Revision tracking records
# # # # # # #

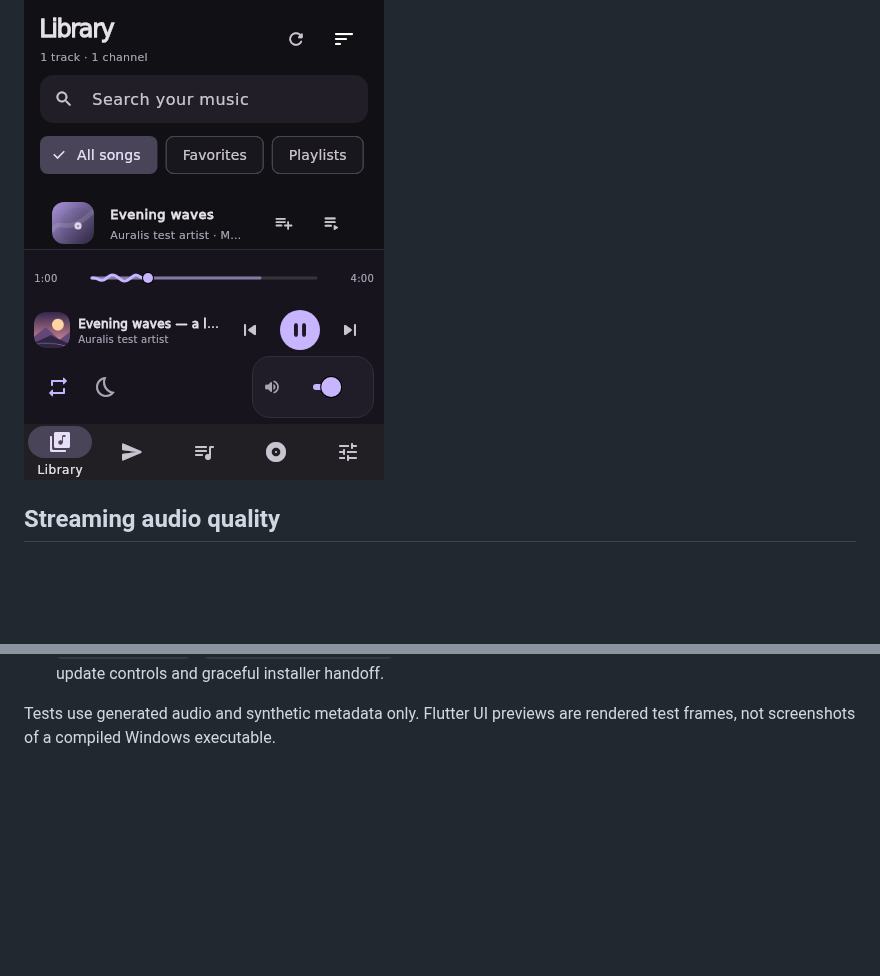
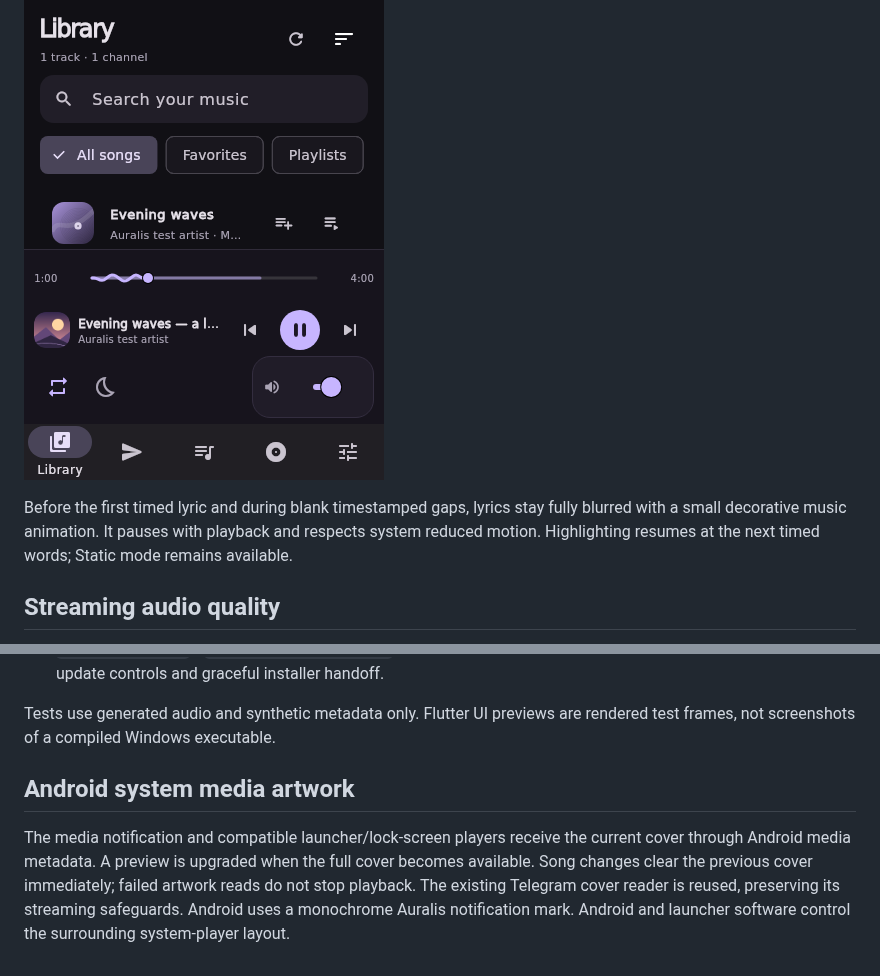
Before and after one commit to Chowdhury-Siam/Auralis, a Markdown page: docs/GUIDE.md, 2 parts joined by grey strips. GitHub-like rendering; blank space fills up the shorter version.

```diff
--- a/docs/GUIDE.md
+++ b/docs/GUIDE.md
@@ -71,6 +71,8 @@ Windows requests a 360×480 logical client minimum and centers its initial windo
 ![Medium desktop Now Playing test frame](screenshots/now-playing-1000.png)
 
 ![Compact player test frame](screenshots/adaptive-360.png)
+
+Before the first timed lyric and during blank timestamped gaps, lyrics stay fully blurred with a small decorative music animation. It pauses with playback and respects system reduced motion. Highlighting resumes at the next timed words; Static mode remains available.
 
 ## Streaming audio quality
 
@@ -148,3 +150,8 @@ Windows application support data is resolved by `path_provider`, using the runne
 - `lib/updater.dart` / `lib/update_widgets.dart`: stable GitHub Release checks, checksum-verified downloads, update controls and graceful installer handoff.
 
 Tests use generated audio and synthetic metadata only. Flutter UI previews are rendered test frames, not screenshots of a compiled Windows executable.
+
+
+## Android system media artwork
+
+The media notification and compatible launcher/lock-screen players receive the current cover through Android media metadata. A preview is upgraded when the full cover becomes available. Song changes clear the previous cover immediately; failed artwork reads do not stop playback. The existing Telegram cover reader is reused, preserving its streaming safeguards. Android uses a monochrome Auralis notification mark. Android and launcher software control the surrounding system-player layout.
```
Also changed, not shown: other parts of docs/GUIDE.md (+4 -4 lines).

# # # # # # #

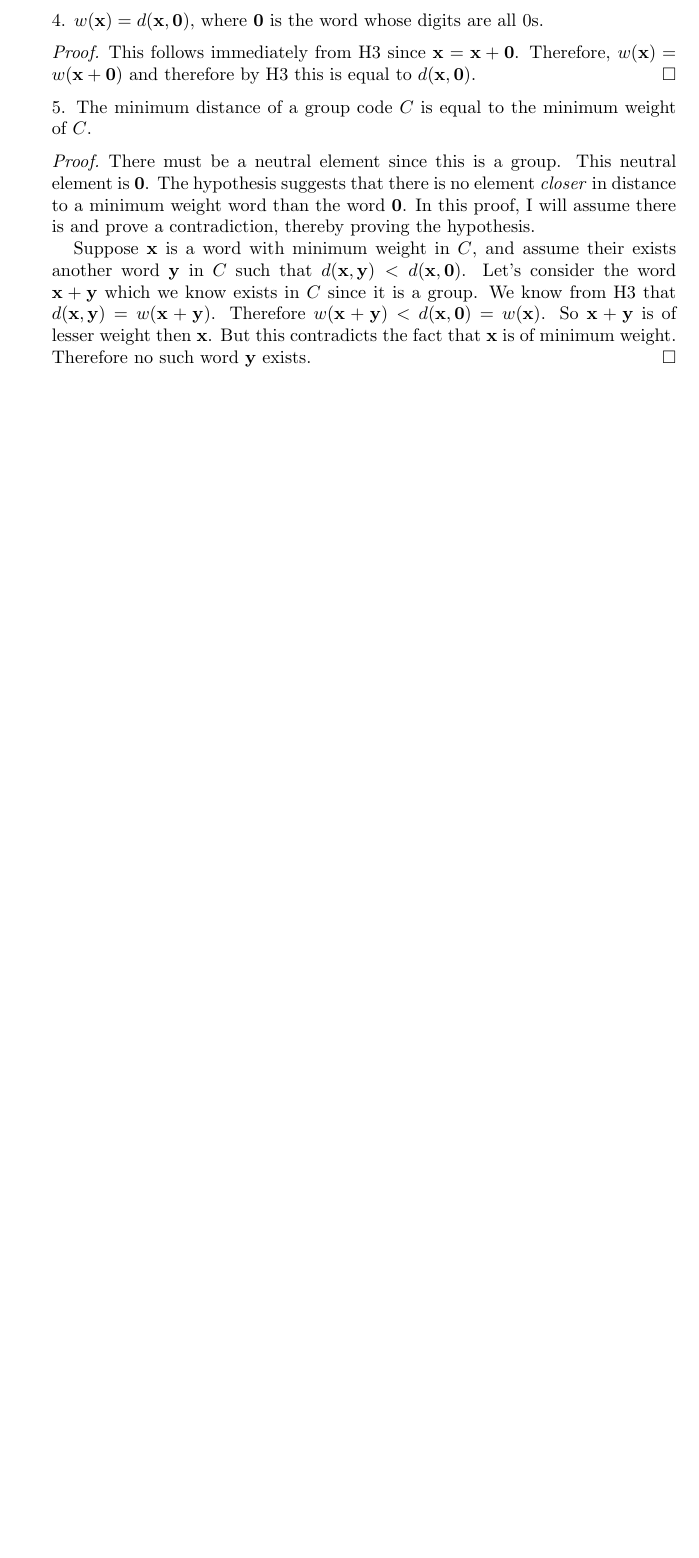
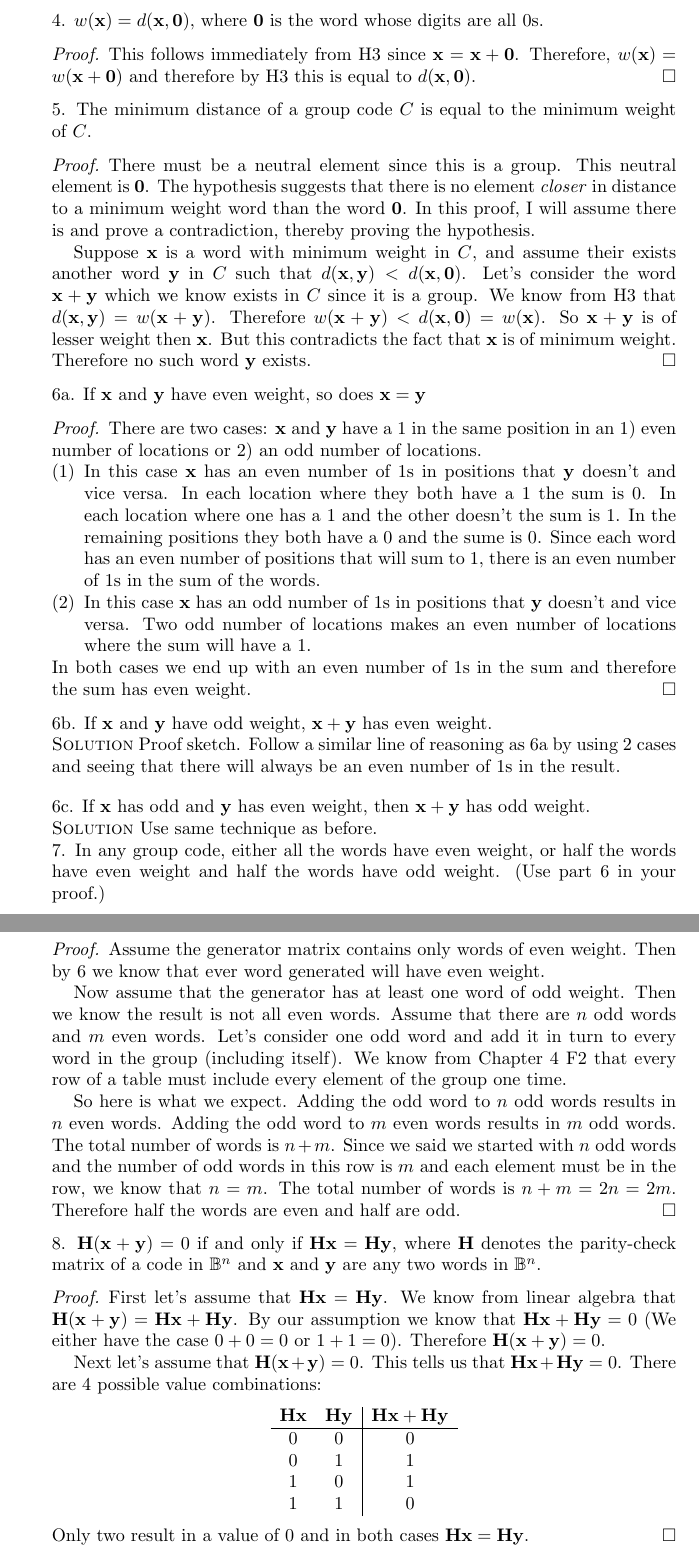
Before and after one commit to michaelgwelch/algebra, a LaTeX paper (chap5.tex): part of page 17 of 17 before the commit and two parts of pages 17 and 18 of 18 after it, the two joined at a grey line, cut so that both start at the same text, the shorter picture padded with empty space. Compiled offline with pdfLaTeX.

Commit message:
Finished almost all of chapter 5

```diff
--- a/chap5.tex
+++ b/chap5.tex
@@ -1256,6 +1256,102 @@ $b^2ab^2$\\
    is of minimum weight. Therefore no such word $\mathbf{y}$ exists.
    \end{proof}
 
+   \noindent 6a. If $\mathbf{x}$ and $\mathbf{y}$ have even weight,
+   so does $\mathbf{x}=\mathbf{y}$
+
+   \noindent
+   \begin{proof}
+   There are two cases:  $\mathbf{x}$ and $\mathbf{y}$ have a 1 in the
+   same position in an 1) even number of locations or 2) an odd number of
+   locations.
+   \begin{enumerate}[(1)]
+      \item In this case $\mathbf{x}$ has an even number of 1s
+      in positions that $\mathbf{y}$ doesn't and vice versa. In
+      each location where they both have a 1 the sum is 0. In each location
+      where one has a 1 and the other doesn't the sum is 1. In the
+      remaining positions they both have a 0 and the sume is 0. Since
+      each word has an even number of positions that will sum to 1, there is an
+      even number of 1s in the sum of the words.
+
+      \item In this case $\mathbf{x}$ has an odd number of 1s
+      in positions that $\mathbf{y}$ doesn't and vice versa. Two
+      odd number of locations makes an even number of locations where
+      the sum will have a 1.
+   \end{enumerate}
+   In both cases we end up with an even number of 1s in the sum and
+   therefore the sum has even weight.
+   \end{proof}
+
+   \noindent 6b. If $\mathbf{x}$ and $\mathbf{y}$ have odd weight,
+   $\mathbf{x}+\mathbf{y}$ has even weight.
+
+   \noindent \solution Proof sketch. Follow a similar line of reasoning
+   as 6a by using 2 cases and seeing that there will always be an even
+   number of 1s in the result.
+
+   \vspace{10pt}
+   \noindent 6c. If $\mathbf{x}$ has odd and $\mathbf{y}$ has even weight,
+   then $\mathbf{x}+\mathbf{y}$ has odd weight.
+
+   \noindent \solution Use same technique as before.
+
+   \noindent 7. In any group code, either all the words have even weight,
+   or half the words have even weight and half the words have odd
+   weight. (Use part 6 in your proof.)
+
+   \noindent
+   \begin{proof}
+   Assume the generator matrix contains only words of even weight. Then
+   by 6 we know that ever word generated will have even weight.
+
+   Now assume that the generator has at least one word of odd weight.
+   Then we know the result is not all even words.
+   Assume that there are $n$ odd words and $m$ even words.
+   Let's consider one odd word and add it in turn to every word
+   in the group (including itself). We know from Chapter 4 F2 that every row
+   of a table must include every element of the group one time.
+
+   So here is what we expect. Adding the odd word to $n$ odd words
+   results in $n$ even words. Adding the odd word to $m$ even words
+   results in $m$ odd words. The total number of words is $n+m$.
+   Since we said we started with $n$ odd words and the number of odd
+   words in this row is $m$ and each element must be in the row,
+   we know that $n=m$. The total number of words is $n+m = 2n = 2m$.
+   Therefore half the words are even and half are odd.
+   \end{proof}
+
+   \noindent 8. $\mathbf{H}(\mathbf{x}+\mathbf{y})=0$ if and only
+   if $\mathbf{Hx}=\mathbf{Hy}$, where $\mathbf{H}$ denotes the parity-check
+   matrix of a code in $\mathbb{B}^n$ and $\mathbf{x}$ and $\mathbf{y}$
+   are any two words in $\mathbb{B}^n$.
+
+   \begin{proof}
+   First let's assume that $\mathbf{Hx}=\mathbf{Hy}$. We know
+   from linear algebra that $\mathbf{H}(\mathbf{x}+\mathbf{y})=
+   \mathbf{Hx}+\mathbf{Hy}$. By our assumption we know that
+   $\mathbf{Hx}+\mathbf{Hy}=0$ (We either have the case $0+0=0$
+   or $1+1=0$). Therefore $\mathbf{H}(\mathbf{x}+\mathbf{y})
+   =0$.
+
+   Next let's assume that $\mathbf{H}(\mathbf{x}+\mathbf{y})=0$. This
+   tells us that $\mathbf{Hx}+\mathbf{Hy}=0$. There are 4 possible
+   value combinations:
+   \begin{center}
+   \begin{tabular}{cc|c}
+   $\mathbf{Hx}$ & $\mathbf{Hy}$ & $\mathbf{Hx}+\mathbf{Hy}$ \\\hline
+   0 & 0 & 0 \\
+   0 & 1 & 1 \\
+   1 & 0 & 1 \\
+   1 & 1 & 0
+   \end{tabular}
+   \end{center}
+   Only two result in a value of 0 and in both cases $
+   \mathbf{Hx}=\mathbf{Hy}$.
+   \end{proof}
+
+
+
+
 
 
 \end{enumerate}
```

# # # # # # #

Return word for word the lines above from the line with "Before and after one commit to Chowdhury-Siam/Auralis, a" to the line with "Also changed, not", including both and leaving out all others.

Before and after one commit to Chowdhury-Siam/Auralis, a Markdown page: docs/GUIDE.md, 2 parts joined by grey strips. GitHub-like rendering; blank space fills up the shorter version.

```diff
--- a/docs/GUIDE.md
+++ b/docs/GUIDE.md
@@ -71,6 +71,8 @@ Windows requests a 360×480 logical client minimum and centers its initial windo
 ![Medium desktop Now Playing test frame](screenshots/now-playing-1000.png)
 
 ![Compact player test frame](screenshots/adaptive-360.png)
+
+Before the first timed lyric and during blank timestamped gaps, lyrics stay fully blurred with a small decorative music animation. It pauses with playback and respects system reduced motion. Highlighting resumes at the next timed words; Static mode remains available.
 
 ## Streaming audio quality
 
@@ -148,3 +150,8 @@ Windows application support data is resolved by `path_provider`, using the runne
 - `lib/updater.dart` / `lib/update_widgets.dart`: stable GitHub Release checks, checksum-verified downloads, update controls and graceful installer handoff.
 
 Tests use generated audio and synthetic metadata only. Flutter UI previews are rendered test frames, not screenshots of a compiled Windows executable.
+
+
+## Android system media artwork
+
+The media notification and compatible launcher/lock-screen players receive the current cover through Android media metadata. A preview is upgraded when the full cover becomes available. Song changes clear the previous cover immediately; failed artwork reads do not stop playback. The existing Telegram cover reader is reused, preserving its streaming safeguards. Android uses a monochrome Auralis notification mark. Android and launcher software control the surrounding system-player layout.
```
Also changed, not shown: other parts of docs/GUIDE.md (+4 -4 lines).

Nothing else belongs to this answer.